The Queen of the Night in Lubumbashi
The Orchestra Néo-Apostolique de Lubumbashi (O.N.A.L.) was established three years ago and has made good use of the time since. The orchestra gave its first public performance on the occasion of the Chief Apostle’s visit on 15 July 2017. And it was a resounding success.
Are African orchestras and choirs better at European or traditional African music? The answer is not easy. In their first public concert the orchestra and choir of the New Apostolic Church Lubumbashi performed both—pieces from the classic repertoire as well as traditional music. And both sounded good.
“We want to encourage young musicians to put their talents to use and become involved in the Church,” District Apostle Tshitshi Tshisekedi says. This is how sixty instrumentalists and 120 choir members came together in November 2014. The District Apostle apologised for the lack of professionalism. “Then again the first airplane did not cross the Atlantic right away either,” he joked. But considering the programme and the power and quality of the performance, such misgivings were completely unnecessary.
From Rutter to Haydn

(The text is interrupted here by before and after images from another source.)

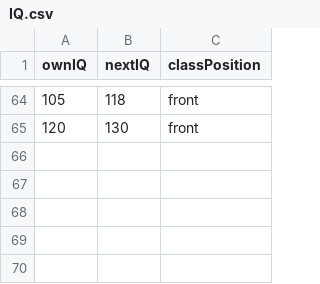
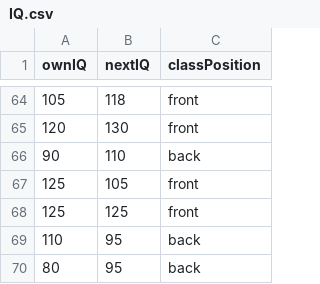
Before and after one commit to JohnnyDoorn/teaching-statistics, a CSV file: datasets/IQ.csv, drawn as a sheet; only a part is shown, gaps mark what is left out.

```diff
--- a/datasets/IQ.csv
+++ b/datasets/IQ.csv
@@ -65 +65,6 @@
 120,130,front
+90,110,back
+125,105,front
+125,125,front
+110,95,back
+80,95,back
```
Also changed, not shown: SSR/2024/10a. t_test/IQ.csv, 56 other files.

John Rutter was on the programme as was Gabriel Fauré. His Cantique de Jean Racine for mixed choir and piano has an elegant, quiet, and flowing melody. Higelin Lubanda did his best at the organ playing the ceaseless triplets and helping the choir over the difficult passages of this compelling hymn. And he did an excellent job. Il Divo was also on board: four singers who belted “Ti amero” in Italian. One of the members of this quartet is Bishop Dieudonné Ngombo, the musical director of the evening.
Of course there were also traditional pieces such as “Avuke kile amasango”, a South African spiritual. Or the spiritual “Witness”, which tells the story of Jesus and Nicodemus, and that human beings must be born again …

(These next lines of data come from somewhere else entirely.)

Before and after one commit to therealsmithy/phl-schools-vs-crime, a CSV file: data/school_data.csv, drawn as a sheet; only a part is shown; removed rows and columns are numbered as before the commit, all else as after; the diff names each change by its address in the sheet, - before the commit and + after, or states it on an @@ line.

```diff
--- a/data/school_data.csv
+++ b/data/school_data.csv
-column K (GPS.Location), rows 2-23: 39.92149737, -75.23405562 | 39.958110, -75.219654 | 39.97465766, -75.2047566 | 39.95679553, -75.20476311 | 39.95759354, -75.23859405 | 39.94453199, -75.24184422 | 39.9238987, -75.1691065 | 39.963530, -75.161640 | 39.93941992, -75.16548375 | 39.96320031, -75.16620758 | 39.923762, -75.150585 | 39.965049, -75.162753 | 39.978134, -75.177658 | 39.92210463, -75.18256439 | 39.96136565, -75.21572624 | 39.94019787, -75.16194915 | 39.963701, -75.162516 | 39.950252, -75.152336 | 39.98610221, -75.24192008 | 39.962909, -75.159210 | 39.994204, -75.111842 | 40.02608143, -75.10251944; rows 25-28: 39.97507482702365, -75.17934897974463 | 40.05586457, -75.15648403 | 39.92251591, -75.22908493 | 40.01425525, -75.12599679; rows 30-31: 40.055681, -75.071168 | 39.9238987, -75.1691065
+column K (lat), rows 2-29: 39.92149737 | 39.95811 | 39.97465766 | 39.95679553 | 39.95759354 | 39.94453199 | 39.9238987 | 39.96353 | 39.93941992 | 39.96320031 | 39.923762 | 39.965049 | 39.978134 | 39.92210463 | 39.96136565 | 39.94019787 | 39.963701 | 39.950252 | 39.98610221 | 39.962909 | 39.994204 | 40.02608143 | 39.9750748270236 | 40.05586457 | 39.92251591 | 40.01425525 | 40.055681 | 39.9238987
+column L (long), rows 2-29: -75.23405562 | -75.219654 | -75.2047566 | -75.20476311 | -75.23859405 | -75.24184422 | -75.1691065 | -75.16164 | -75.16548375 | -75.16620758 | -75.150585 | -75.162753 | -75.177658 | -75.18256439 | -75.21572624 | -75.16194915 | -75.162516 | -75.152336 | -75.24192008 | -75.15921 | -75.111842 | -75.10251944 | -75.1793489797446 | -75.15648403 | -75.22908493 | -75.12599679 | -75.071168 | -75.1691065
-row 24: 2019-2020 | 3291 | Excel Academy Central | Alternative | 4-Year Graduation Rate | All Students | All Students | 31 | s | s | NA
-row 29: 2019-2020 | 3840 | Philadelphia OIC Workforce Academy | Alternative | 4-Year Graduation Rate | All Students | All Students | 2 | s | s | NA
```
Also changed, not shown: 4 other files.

The children amaze the audience
Then it was time for the children. The mixed choir left the stage to make room for a 164-strong children’s choir. And they were really on the ball. Especially their rendition of “Bananga twimbile Nzambi” was excellent. The song text reads: “We are friends singing a hymn for the Lord”, and no one was left in doubt about that. They blew the audience away and were awarded with a round of thunderous applause.
A good mix across the cultures
Then it was the turn of the mixed choir again. Songs from the Congolese hymnal alternated with classical pieces: Mozart’s “Queen of the Night” aria from the Magic Flute, for example, or “Gloria” from Joseph Haydn’s Missa Sancti Bernardi von Offida. The choir was committed, professional, and powerful—and African. It was a beautiful example of cultures mixing regardless of boundaries and eras.
It was an impressive and compelling concert. The evening before the concert, Chief Apostle Jean-Luc Schneider met with those responsible for the music: We do not seek glory for ourselves when we make music in the Church or to fulfil our own professional wishes. In a Church the emphasis is above all on praising God. “We want to serve Jesus,” the Chief Apostle said. And this is exactly what happened: the musicians rose to the occasion and presented a concert not to glory in their artistic abilities—although a lot of talent could be heard—but to put the focus on Jesus Christ and to glorify Him.